Following Desmond from his youth, through basic training, and eventually onto the horrific battlefield in Okinawa, we come to understand the emotional decisions that motivated this man of conviction. The story is one of history—a Conscientious Objector is awarded the Medal of Honor without ever firing a shot.
Andrew Garfield is really perfect as the awkward Desmond, who is picked on and ridiculed even to the point of violence through basic training. But he manages to melt hearts through standing firm on his beliefs, even if those around him don’t share in those convictions. There are moments in this film that are emotionally gut wrenching and not all of these take place on the field of war.
The target of much criticism will be the casting of Vince Vaughn in the role of drill instructor Sergeant Howell. The gangly Vaughn channels his best R. Lee Erney, the actor who stunning portrayed the drill instructor in Kubrick’s “Full Metal Jacket.” Such comparison’s while inevitable are a bit unfair. Erney played his role largely in one dimension—sadistic mode. Vaughn, on the other hand, has moments when he is expected to relate to Desmond and even fight along side him in Okinawa during the film’s climatic sequences. This is where the casting works, and Vaughn overcomes the criticism.
The other discussion that has swirled around “Hacksaw Ridge” is Mel Gibson’s fall from grace following troubles with alcohol. Gibson may be a flawed person, but few can dispute his talent as a director. This is a film worthy of the Clint Eastwood canon. And after the likely critical and box office success of “Hacksaw Ridge,” the independently minded Gibson should have no problem finding financing for his next project.
Harrowing, well-acted, and remarkably all true, “Hacksaw Ridge” is a powerful film. It is also romantic in a surprising way as Doss and his true love Dorothy Schutte (Teresa Palmer) grapple with his convictions that puts a strain on their relationship.
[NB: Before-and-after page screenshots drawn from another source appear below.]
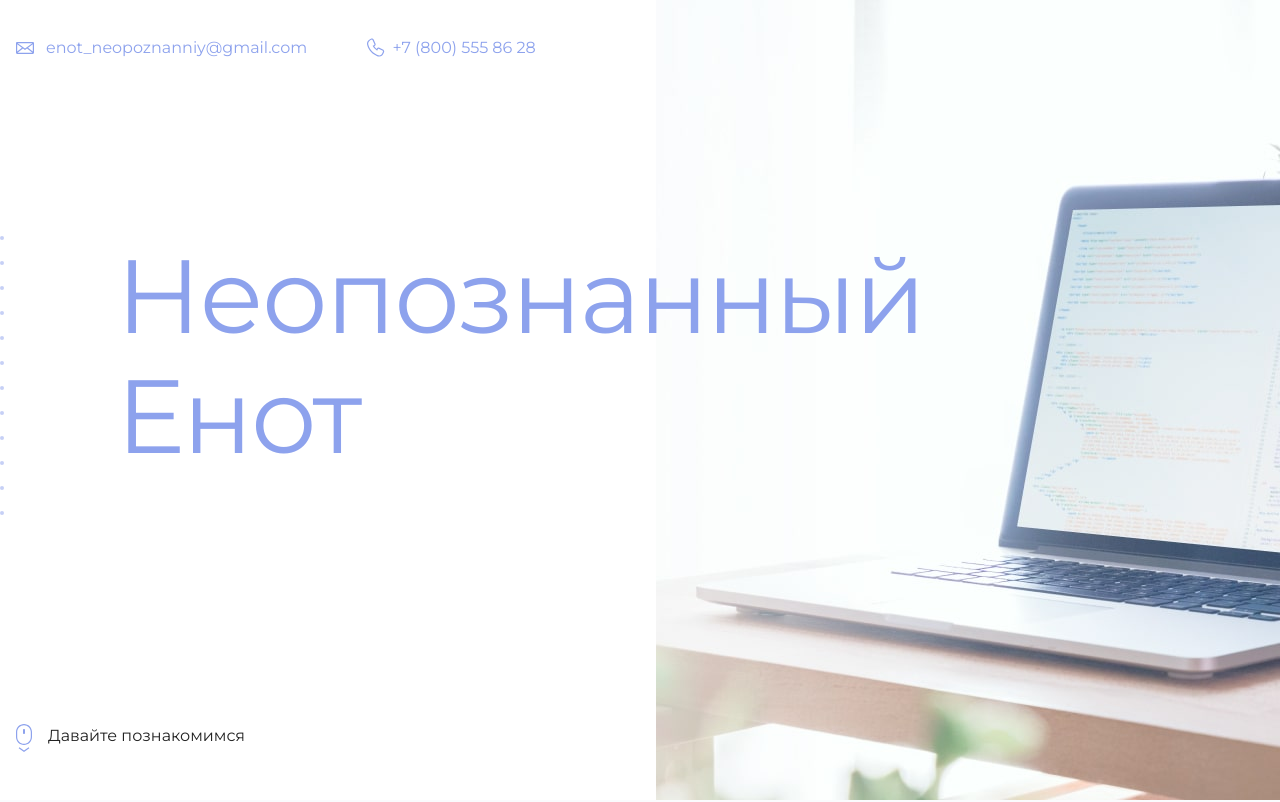
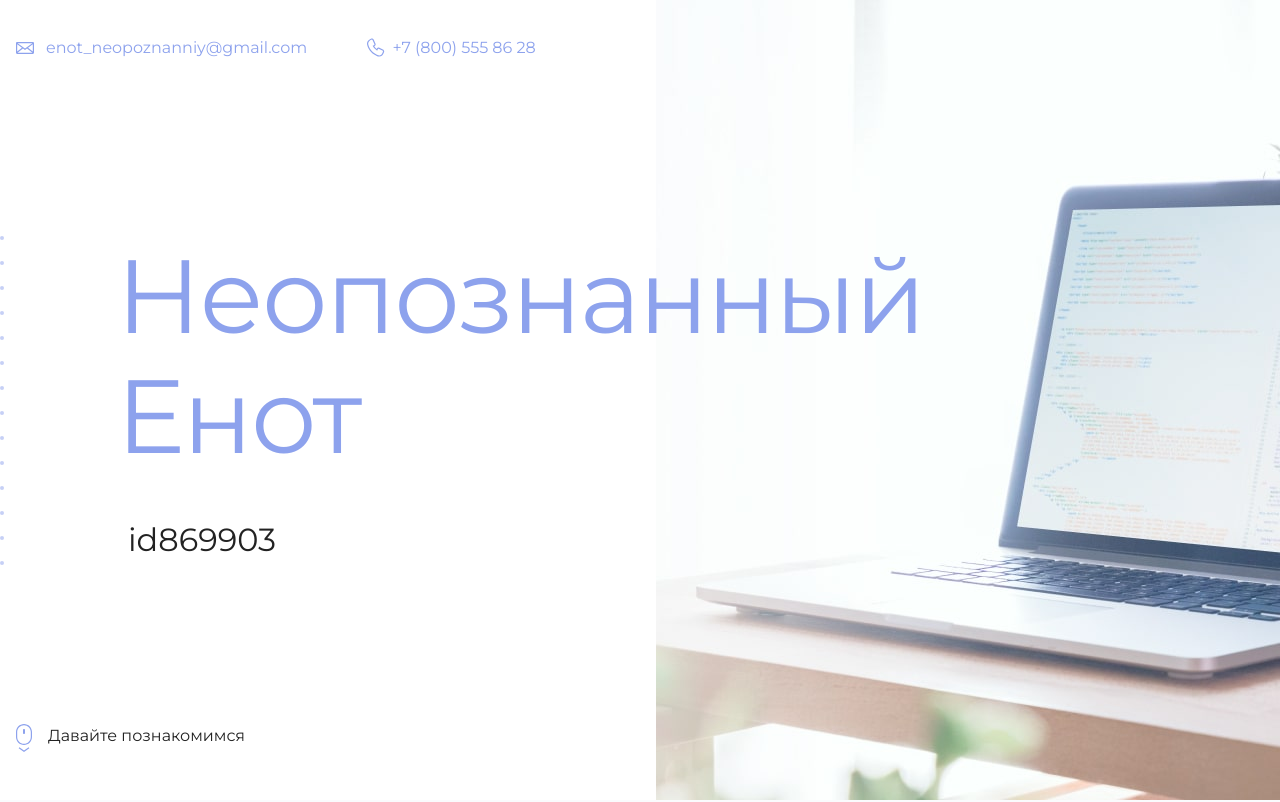
Before and after one commit to DariaArtuhova/mySite, a plain HTML site: page index.html in a window 1280 px wide. Shown: the top 802 px of the page. Drawn offline with Linux system fonts and the light colour scheme.

Commit message:
Update index.html

```diff
--- a/index.html
+++ b/index.html
@@ -19,7 +19,7 @@
       <section class="hero-image">
         <div class="container">
           <h1 class="heading">Неопознанный Енот</h1>
-          <p><!-- Тут ваш id на сайте Академии --></p>
+          <p>id869903</p>
         </div>
       </section>
 
```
Those that scoff at the religious posturing and viewers who may be initially put off by the inspirational moniker need not be concerned, this is an old fashioned, yet, still modern and violent approach to exposing the horrors of war while celebrating the heroism that is on display.